Skip to main content

Study: Payers, Providers, Patients Differ on Consumer Engagement Investments, Effectiveness

By Change Healthcare  
   October 30, 2017

Value-based care is driving investments in consumer engagement strategies and technologies, but consumers are not seeing the difference

Consumer engagement is a primary focus for health plans and providers, but the stakeholders have different agendas when it comes to engagement priorities and efficacy.  In a recent study of payers, providers, and consumers conducted by ORC International and commissioned by Change Healthcare, 72% of consumers reported their experience with providers and health plans hasn’t improved – or has even worsened – in the past 24 months.  However, according to the same study, investment in consumer engagement is a top priority for 80% of payers and 72% of providers, with as much as one-third of their health IT investment dollars aimed at improving the consumer experience.  The need for better alignment is clear. 

According to The Engagement Gap: Healthcare Consumer Engagement in 2017, providers and payers have a strong and growing commitment to invest in consumer-centric strategies.  Their top reasons are not surprising; value-based care is the No. 1 driver, followed by competitive pressures and consumer demand for a more “retail-like” experience.  Interestingly, the study also found that providers and payers are mostly aligned on strategic priorities – increasing patient/member accessibility, and improving websites and call centers.  In addition, their objectives are similar – to improve patient/member satisfaction and increase market share.  Both providers and payers report seeing positive results from their efforts with enhanced websites, patient/member portals, and email communication. 

However, consumer perceptions differed in the survey, with nearly three quarters of respondents indicating that their experience hasn’t improved – or has even worsened – in the past 24 months.

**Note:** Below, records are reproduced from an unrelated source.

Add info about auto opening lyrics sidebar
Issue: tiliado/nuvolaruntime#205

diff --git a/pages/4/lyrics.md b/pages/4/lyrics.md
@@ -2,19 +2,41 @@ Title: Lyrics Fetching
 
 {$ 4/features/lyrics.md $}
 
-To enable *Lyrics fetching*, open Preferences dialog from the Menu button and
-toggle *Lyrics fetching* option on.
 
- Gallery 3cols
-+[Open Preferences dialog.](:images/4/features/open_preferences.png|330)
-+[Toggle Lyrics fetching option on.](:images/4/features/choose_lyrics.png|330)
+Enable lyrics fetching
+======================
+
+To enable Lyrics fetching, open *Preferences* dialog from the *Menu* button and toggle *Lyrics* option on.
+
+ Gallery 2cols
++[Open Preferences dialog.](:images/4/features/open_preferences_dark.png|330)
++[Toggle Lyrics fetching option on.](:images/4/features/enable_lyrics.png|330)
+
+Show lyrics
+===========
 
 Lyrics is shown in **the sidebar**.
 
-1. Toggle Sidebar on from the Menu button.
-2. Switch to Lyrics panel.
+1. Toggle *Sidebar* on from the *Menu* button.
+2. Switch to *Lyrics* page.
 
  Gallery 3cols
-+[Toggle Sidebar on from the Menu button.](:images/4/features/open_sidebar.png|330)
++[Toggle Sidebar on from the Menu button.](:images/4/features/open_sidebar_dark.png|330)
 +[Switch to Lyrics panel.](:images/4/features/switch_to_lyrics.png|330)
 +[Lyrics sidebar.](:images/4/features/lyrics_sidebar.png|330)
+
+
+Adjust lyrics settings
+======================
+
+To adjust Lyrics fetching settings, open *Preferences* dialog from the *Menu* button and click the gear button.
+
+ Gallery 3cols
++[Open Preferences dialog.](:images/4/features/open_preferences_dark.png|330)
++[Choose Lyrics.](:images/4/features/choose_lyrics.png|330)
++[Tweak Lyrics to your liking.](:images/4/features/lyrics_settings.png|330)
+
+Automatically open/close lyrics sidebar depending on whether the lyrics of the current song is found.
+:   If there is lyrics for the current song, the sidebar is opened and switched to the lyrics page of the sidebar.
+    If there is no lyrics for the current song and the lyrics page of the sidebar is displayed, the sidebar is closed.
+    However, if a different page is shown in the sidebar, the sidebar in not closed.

Less than 21% reported an improved experience on any given measure.

In looking at specific provider engagement measures, just 22% of consumers indicated they found it easier to get an appointment when needed.  Only 18% said easily getting information from their provider’s website had improved, 14% found their bills easier to understand, and only 9% said it was easier to compare healthcare costs.  

Why the disconnect?

“Consumers want better tools to understand and manage their growing financial responsibility.  Payers and providers have opportunities to engage consumers through tailored experiences, promote adoption of innovative services, and increase member satisfaction and retention.” said Carolyn J. Wukitch, senior vice president & general manager, Network and Financial Management, Change Healthcare.  “Change Healthcare has played an integral role in helping partners create and execute these programs across their networks.”

Study findings offer clues on where to start.  Among provider technologies, consumers rated care alerts and self-scheduling as their two most important engagement technologies, followed by cost estimates and websites.  E-mail was the preferred method for engaging with providers by two-thirds of consumers, followed by websites and text messaging. 

In summary, while there has been provider and payer success with some of their investments, consumer response indicates that there is still a great deal of opportunity for improvement. There remains a huge satisfaction gap to be closed; which can improve if providers and payers tailor the healthcare experience to consumer preferences, promote adoption of services and technologies, and constantly solicit feedback.  

About the Study

The Engagement Gap: Healthcare Consumer Engagement in 2017 was conducted by ORC International and commissioned by Change Healthcare.  ORC surveyed executives from 251 providers and 89 payers to understand how they are approaching and investing in their consumer-centric goals.  As part of the study, a U.S. census-weighted sample of 771 consumers were polled to learn how their consumer experience with their providers and health plans had changed over the previous two years, what technologies they currently use to engage with payers and providers, which technologies they prefer, and which they consider most important.  To learn more, download the complete study at

© 2017 Change Healthcare Operations, LLC. and/or its subsidiaries and affiliates. Change Healthcare, the Change Healthcare logos, are trademarks of Change Healthcare Operations, LLC. All Rights Reserved.

Get the latest on healthcare leadership in your inbox.